[Revision tracking records]
_ _ _ _

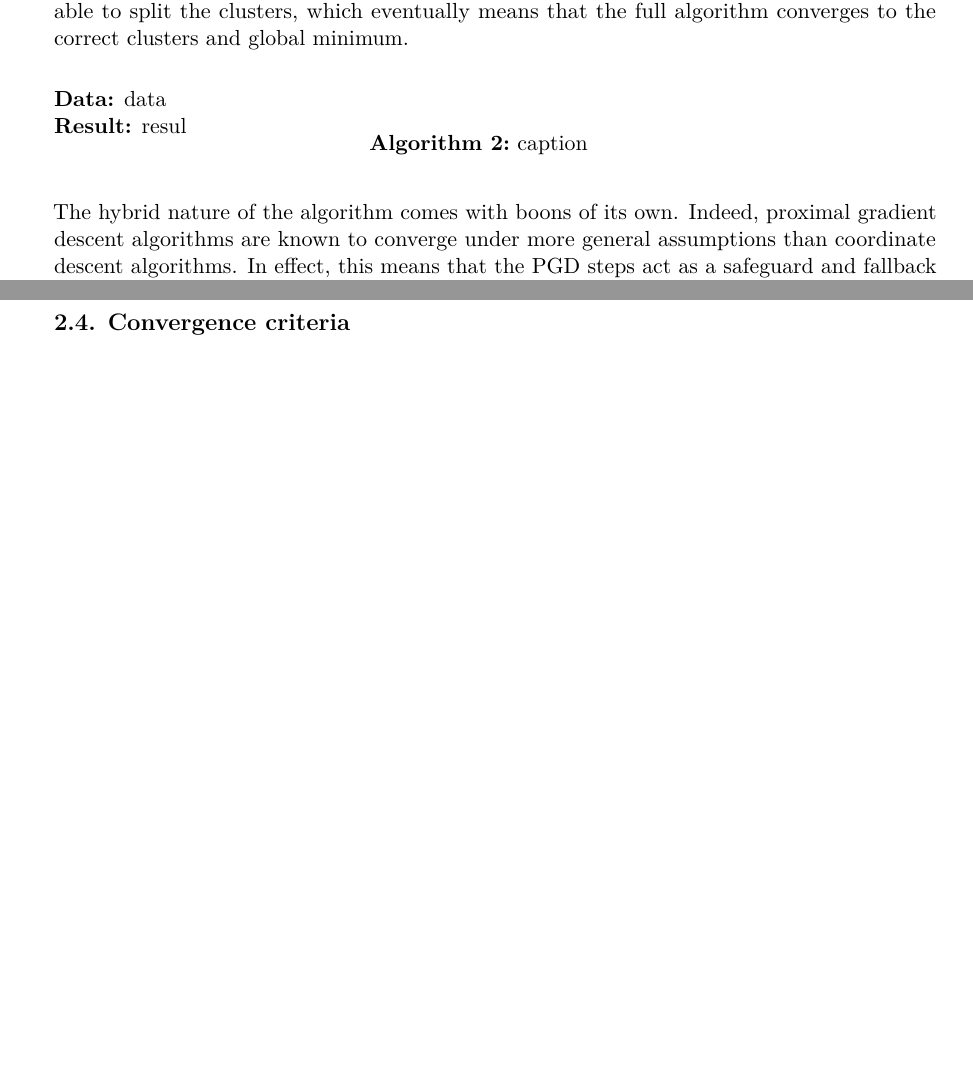
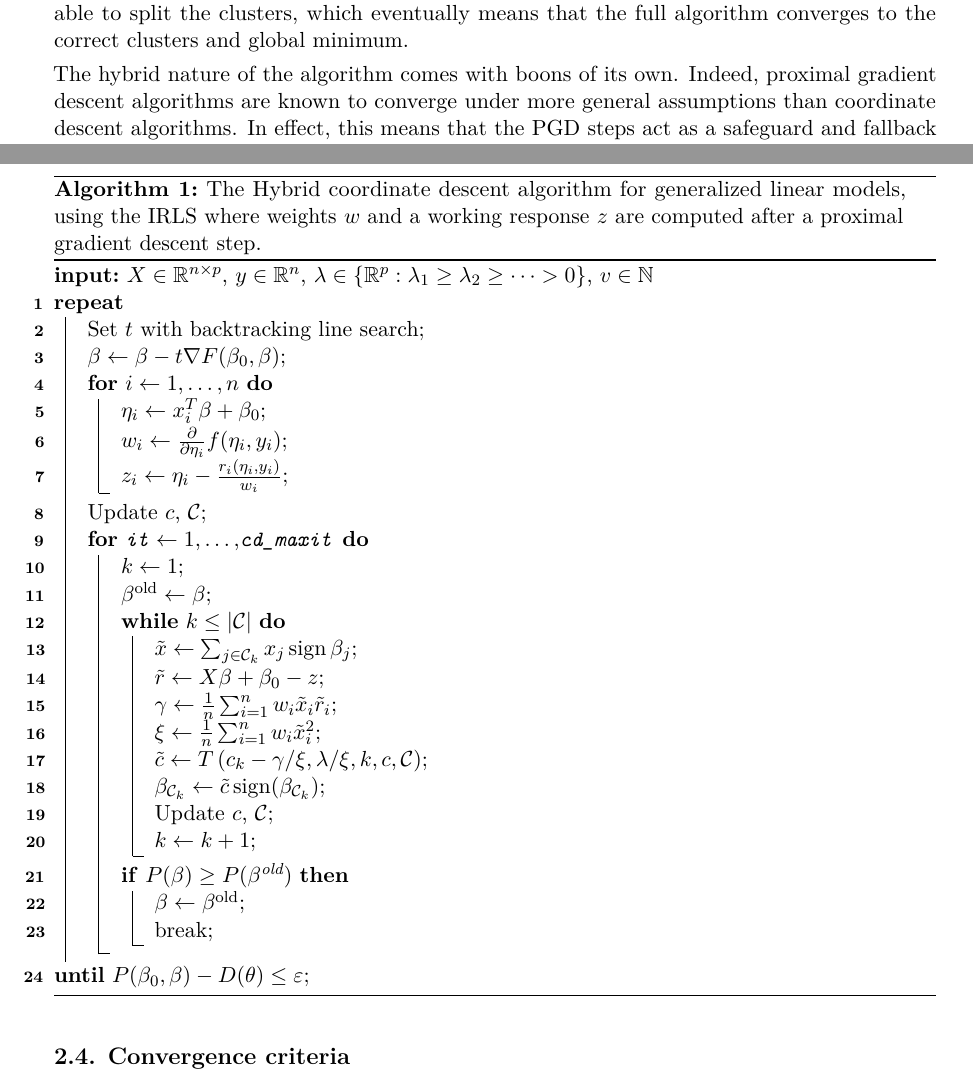
Before and after one commit to jolars/slope-package-paper, a LaTeX document (main.tex, which reads tex/macros.tex): two parts of pages 4 and 5 of 17 before the commit and two parts of pages 4 and 5 of 18 after it, joined at a grey line, cut so that both start at the same text, the shorter picture padded with empty space. Compiled offline with pdfLaTeX.

Commit message:
feat: add hybrid algorithm

```diff
--- a/main.tex
+++ b/main.tex
@@ -15,7 +15,7 @@
 \usepackage{subcaption}
 \usepackage{siunitx}
 
-\usepackage[vlined]{algorithm2e}
+\usepackage[linesnumbered,vlined,ruled]{algorithm2e}
 
 \usepackage{enumitem}
 
@@ -270,14 +270,95 @@ therefore be combined with proximal gradient descent steps. These steps
 are able to split the clusters, which eventually means that the full
 algorithm converges to the correct clusters and global minimum.
 
-\begin{algorithm}
-  \caption{caption}
+\begin{algorithm}[t]
+  \caption{The Hybrid coordinate descent algorithm for generalized linear models, using
+    the IRLS where weights \(w\) and a working response \(z\) are computed after
+    a proximal gradient descent step.}
   \label{alg:label}
-  \KwData{data}
-  \KwResult{resul}
+  \SetKwInOut{Input}{input}
 
-  \caption{caption}
+  \Input{%
+    \(X \in \mathbb{R}^{n\times p}\),
+    \(y\in \mathbb{R}^n\),
+    \(\lambda \in \{\mathbb{R}^p : \lambda_1 \geq \lambda_2 \geq \cdots > 0\}\),
+    \(v \in \mathbb{N}\)
+  }
+
+  \Repeat{\(P(\beta_0, \beta) - D(\theta) \leq \varepsilon\)}{
+
+    Set \(t\) with backtracking line search\;
+
+    \(\beta \gets \beta - t \nabla F(\beta_0, \beta)\)\; \label{alg:hybrid-istastep}
+
+    \For{\(i \gets 1,\dots,n\)}{
+
+      \(\eta_i \gets x_i^T \beta + \beta_0 \)\;
+      \(w_i \gets \frac{\partial}{\partial \eta_i} f(\eta_i, y_i) \)\;
+      \(z_i \gets \eta_i - \frac{r_i(\eta_i, y_i)}{w_i} \)\;
+    }
+    Update \(c\), \(\mathcal{C}\)\;
+    \For{\texttt{it} \(\gets 1,\dots,\)\texttt{cd\_maxit}}{
+      \(k \gets 1\)\;
+      \(\beta^\text{old} \gets \beta\)\;
+
+      \While{\(k \leq \lvert \mathcal{C} \rvert\)}{
+        \(\tilde x \gets \sum_{j \in \cC_k} x_j \sign \beta_j \)\;
+        \(\tilde{r} \gets X \beta + \beta_0 - z\)\;
+        \(\gamma \gets \frac{1}{n} \sum_{i=1}^n w_i \tilde{x}_i \tilde{r}_i \)\;
+        \(\xi \gets \frac{1}{n} \sum_{i=1}^n w_i \tilde{x}_i^2 \)\;
+        \(\tilde {c} \gets T\left(c_k - \gamma/\xi, \lambda / \xi, k, c, \cC \right)\)\;
+        \(\beta_{\cC_k} \gets \tilde{c} \sign(\beta_{\cC_k})\)\;
+        Update \(c\), \(\mathcal{C}\)\;
+        \(k \gets k + 1\)\;
+      }
+
+      \If{\(P(\beta) \geq P(\beta^\text{old})\)}{
+        \(\beta \gets \beta^\text{old}\)\;
+        break\;
+      }
+    }
+  }
+
 \end{algorithm}
+%
+% \begin{algorithm}[hbt]
+%   \SetKwInOut{Input}{input}
+%   \caption{%
+%     Hybrid coordinate descent and proximal gradient descent algorithm
+%     for SLOPE\label{alg:hybrid}}
+%   \Input{%
+%     \(X \in \mathbb{R}^{n\times p}\),
+%     \(y\in \mathbb{R}^n\),
+%     \(\lambda \in \{\mathbb{R}^p : \lambda_1 \geq \lambda_2 \geq \cdots > 0\}\),
+%     \(v \in \mathbb{N}\),
+%     \(\beta \in \mathbb{R}^p\)
+%   }
+%
+%   \For{\(t \gets 0,1,\dots\)}{
+%
+%   \If{\(t \bmod v = 0\)}{
+%   \(\beta \leftarrow \prox_{J/{\norm{X}^2_2}}\Big(\beta - \frac{1}{\norm{X}_2^2}X^T(X \beta - y)\Big)\) \label{alg:hybrid-istastep}
+%
+%   Update \(c\), \(\mathcal{C}\)
+%   }
+%   \Else{
+%     \(k \gets 1\)
+%
+%     \While{\(k \leq \lvert \mathcal{C} \rvert\)}{
+%       \(\tilde x_k \gets X_{\mathcal{C}_k} \sign(\beta_{\cC_k}) \)
+%
+%       \(z \gets T(c_k\norm{\tilde x}^2 - \tilde x^T(X\beta - y); \norm{x}^2, c^{\setminus k}, \lambda)\)
+%
+%       \(\beta_{\cC_k} \gets z \sign(\beta_{\cC_k})\)
+%
+%       Update \(c\), \(\mathcal{C}\)
+%
+%       \(k \gets k + 1\)
+%     }
+%   }
+%   }
+%   \Return{\(\beta\)}
+% \end{algorithm}
 
 The hybrid nature of the algorithm comes with boons of its own.
 Indeed, proximal gradient descent algorithms are known to converge under
--- a/tex/macros.tex
+++ b/tex/macros.tex
@@ -1,4 +1,12 @@
 \DeclareMathOperator*{\minimize}{minimize}
+\DeclareMathOperator{\sign}{sign}
+\DeclareMathOperator{\diag}{diag}
+
 \newcommand{\link}{g}
 \newcommand{\ilink}{g^{-1}}
-% \newcommand{\link}[1]{\expandafter\newcommand\csname #1\endcsname[1]{#1(##1)}}
+\newcommand{\norm}[1]{\lVert {#1} \rVert}
+
+\newcommand{\cB}{\mathcal{B}}
+\newcommand{\cC}{\mathcal{C}}
+\newcommand{\cG}{\mathcal{G}}
+\newcommand{\cM}{\mathcal{M}}
```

_ _ _ _

WORK REQUIRED
When you reproduce the entries above, keep every word exactly and leave out each picture.

RESPONSE TO THIS TASK
Before and after one commit to jolars/slope-package-paper, a LaTeX document (main.tex, which reads tex/macros.tex): two parts of pages 4 and 5 of 17 before the commit and two parts of pages 4 and 5 of 18 after it, joined at a grey line, cut so that both start at the same text, the shorter picture padded with empty space. Compiled offline with pdfLaTeX.

Commit message:
feat: add hybrid algorithm

```diff
--- a/main.tex
+++ b/main.tex
@@ -15,7 +15,7 @@
 \usepackage{subcaption}
 \usepackage{siunitx}
 
-\usepackage[vlined]{algorithm2e}
+\usepackage[linesnumbered,vlined,ruled]{algorithm2e}
 
 \usepackage{enumitem}
 
@@ -270,14 +270,95 @@ therefore be combined with proximal gradient descent steps. These steps
 are able to split the clusters, which eventually means that the full
 algorithm converges to the correct clusters and global minimum.
 
-\begin{algorithm}
-  \caption{caption}
+\begin{algorithm}[t]
+  \caption{The Hybrid coordinate descent algorithm for generalized linear models, using
+    the IRLS where weights \(w\) and a working response \(z\) are computed after
+    a proximal gradient descent step.}
   \label{alg:label}
-  \KwData{data}
-  \KwResult{resul}
+  \SetKwInOut{Input}{input}
 
-  \caption{caption}
+  \Input{%
+    \(X \in \mathbb{R}^{n\times p}\),
+    \(y\in \mathbb{R}^n\),
+    \(\lambda \in \{\mathbb{R}^p : \lambda_1 \geq \lambda_2 \geq \cdots > 0\}\),
+    \(v \in \mathbb{N}\)
+  }
+
+  \Repeat{\(P(\beta_0, \beta) - D(\theta) \leq \varepsilon\)}{
+
+    Set \(t\) with backtracking line search\;
+
+    \(\beta \gets \beta - t \nabla F(\beta_0, \beta)\)\; \label{alg:hybrid-istastep}
+
+    \For{\(i \gets 1,\dots,n\)}{
+
+      \(\eta_i \gets x_i^T \beta + \beta_0 \)\;
+      \(w_i \gets \frac{\partial}{\partial \eta_i} f(\eta_i, y_i) \)\;
+      \(z_i \gets \eta_i - \frac{r_i(\eta_i, y_i)}{w_i} \)\;
+    }
+    Update \(c\), \(\mathcal{C}\)\;
+    \For{\texttt{it} \(\gets 1,\dots,\)\texttt{cd\_maxit}}{
+      \(k \gets 1\)\;
+      \(\beta^\text{old} \gets \beta\)\;
+
+      \While{\(k \leq \lvert \mathcal{C} \rvert\)}{
+        \(\tilde x \gets \sum_{j \in \cC_k} x_j \sign \beta_j \)\;
+        \(\tilde{r} \gets X \beta + \beta_0 - z\)\;
+        \(\gamma \gets \frac{1}{n} \sum_{i=1}^n w_i \tilde{x}_i \tilde{r}_i \)\;
+        \(\xi \gets \frac{1}{n} \sum_{i=1}^n w_i \tilde{x}_i^2 \)\;
+        \(\tilde {c} \gets T\left(c_k - \gamma/\xi, \lambda / \xi, k, c, \cC \right)\)\;
+        \(\beta_{\cC_k} \gets \tilde{c} \sign(\beta_{\cC_k})\)\;
+        Update \(c\), \(\mathcal{C}\)\;
+        \(k \gets k + 1\)\;
+      }
+
+      \If{\(P(\beta) \geq P(\beta^\text{old})\)}{
+        \(\beta \gets \beta^\text{old}\)\;
+        break\;
+      }
+    }
+  }
+
 \end{algorithm}
+%
+% \begin{algorithm}[hbt]
+%   \SetKwInOut{Input}{input}
+%   \caption{%
+%     Hybrid coordinate descent and proximal gradient descent algorithm
+%     for SLOPE\label{alg:hybrid}}
+%   \Input{%
+%     \(X \in \mathbb{R}^{n\times p}\),
+%     \(y\in \mathbb{R}^n\),
+%     \(\lambda \in \{\mathbb{R}^p : \lambda_1 \geq \lambda_2 \geq \cdots > 0\}\),
+%     \(v \in \mathbb{N}\),
+%     \(\beta \in \mathbb{R}^p\)
+%   }
+%
+%   \For{\(t \gets 0,1,\dots\)}{
+%
+%   \If{\(t \bmod v = 0\)}{
+%   \(\beta \leftarrow \prox_{J/{\norm{X}^2_2}}\Big(\beta - \frac{1}{\norm{X}_2^2}X^T(X \beta - y)\Big)\) \label{alg:hybrid-istastep}
+%
+%   Update \(c\), \(\mathcal{C}\)
+%   }
+%   \Else{
+%     \(k \gets 1\)
+%
+%     \While{\(k \leq \lvert \mathcal{C} \rvert\)}{
+%       \(\tilde x_k \gets X_{\mathcal{C}_k} \sign(\beta_{\cC_k}) \)
+%
+%       \(z \gets T(c_k\norm{\tilde x}^2 - \tilde x^T(X\beta - y); \norm{x}^2, c^{\setminus k}, \lambda)\)
+%
+%       \(\beta_{\cC_k} \gets z \sign(\beta_{\cC_k})\)
+%
+%       Update \(c\), \(\mathcal{C}\)
+%
+%       \(k \gets k + 1\)
+%     }
+%   }
+%   }
+%   \Return{\(\beta\)}
+% \end{algorithm}
 
 The hybrid nature of the algorithm comes with boons of its own.
 Indeed, proximal gradient descent algorithms are known to converge under
--- a/tex/macros.tex
+++ b/tex/macros.tex
@@ -1,4 +1,12 @@
 \DeclareMathOperator*{\minimize}{minimize}
+\DeclareMathOperator{\sign}{sign}
+\DeclareMathOperator{\diag}{diag}
+
 \newcommand{\link}{g}
 \newcommand{\ilink}{g^{-1}}
-% \newcommand{\link}[1]{\expandafter\newcommand\csname #1\endcsname[1]{#1(##1)}}
+\newcommand{\norm}[1]{\lVert {#1} \rVert}
+
+\newcommand{\cB}{\mathcal{B}}
+\newcommand{\cC}{\mathcal{C}}
+\newcommand{\cG}{\mathcal{G}}
+\newcommand{\cM}{\mathcal{M}}
```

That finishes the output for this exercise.